Exercise objective. Which lines in the records below contain the word "title"? Return each of them.

(Stored items from a collection)
★ ★ ★
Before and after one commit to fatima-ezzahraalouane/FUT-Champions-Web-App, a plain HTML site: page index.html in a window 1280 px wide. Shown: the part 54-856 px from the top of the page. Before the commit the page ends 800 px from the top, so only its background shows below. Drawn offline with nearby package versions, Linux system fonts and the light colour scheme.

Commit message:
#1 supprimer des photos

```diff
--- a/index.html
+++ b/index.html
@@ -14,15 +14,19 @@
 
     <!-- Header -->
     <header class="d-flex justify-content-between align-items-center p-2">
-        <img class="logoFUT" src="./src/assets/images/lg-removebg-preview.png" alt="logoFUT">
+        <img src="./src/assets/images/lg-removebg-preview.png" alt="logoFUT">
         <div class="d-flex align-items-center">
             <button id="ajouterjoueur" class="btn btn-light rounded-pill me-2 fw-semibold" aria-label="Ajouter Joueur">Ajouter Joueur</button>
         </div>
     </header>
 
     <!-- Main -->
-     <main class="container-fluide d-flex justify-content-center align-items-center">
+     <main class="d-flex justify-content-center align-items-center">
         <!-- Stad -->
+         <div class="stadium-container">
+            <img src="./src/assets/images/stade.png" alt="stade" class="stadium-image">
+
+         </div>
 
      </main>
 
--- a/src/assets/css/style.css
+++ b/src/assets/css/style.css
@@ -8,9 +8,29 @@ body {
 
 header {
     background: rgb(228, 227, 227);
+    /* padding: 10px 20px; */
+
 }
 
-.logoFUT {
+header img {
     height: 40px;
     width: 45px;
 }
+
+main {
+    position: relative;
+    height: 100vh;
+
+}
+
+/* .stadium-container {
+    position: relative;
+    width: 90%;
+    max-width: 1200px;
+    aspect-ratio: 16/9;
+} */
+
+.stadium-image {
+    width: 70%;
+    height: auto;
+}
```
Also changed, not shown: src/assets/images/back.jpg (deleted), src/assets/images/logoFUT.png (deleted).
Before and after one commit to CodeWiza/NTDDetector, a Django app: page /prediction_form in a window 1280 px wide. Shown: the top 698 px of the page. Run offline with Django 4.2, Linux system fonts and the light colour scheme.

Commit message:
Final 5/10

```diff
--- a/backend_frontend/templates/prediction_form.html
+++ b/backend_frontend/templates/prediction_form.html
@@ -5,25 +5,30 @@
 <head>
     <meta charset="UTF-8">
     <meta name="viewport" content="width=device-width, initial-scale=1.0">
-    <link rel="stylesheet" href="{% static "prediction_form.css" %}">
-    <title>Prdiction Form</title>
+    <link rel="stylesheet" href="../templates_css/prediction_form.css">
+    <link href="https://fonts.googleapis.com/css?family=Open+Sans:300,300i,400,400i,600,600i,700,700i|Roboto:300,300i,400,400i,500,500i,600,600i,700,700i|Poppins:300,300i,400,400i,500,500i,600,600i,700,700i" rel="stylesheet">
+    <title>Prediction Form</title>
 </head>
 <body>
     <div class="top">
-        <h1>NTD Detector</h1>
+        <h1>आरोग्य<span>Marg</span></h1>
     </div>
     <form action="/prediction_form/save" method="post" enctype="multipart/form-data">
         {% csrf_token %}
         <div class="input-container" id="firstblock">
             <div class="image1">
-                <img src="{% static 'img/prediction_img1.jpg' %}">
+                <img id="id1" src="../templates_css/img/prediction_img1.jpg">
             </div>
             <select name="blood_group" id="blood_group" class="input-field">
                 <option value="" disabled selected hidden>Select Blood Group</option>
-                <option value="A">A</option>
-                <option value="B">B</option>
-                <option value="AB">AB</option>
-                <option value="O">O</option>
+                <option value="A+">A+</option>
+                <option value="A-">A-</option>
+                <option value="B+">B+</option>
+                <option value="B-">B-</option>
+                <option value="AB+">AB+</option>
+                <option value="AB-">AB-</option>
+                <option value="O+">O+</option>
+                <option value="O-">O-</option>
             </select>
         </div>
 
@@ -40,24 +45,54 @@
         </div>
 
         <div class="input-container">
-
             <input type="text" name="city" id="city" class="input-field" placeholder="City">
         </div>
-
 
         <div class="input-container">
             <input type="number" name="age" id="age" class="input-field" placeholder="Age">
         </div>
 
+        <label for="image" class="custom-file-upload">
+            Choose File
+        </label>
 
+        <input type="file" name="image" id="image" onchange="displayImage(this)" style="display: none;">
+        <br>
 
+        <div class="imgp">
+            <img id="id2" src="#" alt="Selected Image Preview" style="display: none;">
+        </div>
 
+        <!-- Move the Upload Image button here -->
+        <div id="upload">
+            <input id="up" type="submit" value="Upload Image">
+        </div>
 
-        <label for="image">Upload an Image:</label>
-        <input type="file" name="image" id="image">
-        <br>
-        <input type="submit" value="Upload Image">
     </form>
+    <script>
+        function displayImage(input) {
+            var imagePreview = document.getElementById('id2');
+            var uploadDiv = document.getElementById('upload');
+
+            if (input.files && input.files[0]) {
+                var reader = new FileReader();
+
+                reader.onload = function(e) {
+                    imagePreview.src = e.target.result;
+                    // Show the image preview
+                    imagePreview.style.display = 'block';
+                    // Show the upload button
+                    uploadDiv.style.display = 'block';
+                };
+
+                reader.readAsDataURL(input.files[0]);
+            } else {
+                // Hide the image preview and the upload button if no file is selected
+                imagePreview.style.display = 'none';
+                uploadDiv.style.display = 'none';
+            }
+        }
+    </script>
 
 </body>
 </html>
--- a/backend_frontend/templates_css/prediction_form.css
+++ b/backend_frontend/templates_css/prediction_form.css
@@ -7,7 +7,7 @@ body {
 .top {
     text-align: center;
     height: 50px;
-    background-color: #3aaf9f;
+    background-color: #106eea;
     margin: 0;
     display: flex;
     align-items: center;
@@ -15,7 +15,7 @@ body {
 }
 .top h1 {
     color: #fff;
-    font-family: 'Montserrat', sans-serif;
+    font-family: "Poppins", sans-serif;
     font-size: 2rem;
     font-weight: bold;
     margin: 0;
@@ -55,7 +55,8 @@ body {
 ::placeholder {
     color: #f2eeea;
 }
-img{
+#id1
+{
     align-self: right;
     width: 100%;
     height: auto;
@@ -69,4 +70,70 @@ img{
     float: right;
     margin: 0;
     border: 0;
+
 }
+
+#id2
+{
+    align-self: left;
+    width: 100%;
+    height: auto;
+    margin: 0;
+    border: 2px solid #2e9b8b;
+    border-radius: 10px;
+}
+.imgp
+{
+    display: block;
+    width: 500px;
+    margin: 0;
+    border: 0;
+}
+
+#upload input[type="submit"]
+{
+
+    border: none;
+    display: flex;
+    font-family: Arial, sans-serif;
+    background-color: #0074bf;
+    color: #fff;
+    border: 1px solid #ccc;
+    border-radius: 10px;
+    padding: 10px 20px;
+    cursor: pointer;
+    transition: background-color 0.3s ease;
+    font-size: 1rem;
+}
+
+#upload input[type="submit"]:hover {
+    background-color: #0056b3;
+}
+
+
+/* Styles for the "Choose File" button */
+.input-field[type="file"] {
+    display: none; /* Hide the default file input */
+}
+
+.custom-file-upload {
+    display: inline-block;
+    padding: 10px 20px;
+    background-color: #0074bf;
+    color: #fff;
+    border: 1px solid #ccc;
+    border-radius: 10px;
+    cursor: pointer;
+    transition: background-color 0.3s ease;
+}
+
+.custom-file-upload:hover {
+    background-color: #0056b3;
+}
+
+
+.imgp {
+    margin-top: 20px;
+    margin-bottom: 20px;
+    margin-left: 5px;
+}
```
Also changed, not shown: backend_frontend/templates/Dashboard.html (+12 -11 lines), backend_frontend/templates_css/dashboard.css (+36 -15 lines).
★ ★ ★
Solution below.
-    <title>Prdiction Form</title>
+    <title>Prediction Form</title>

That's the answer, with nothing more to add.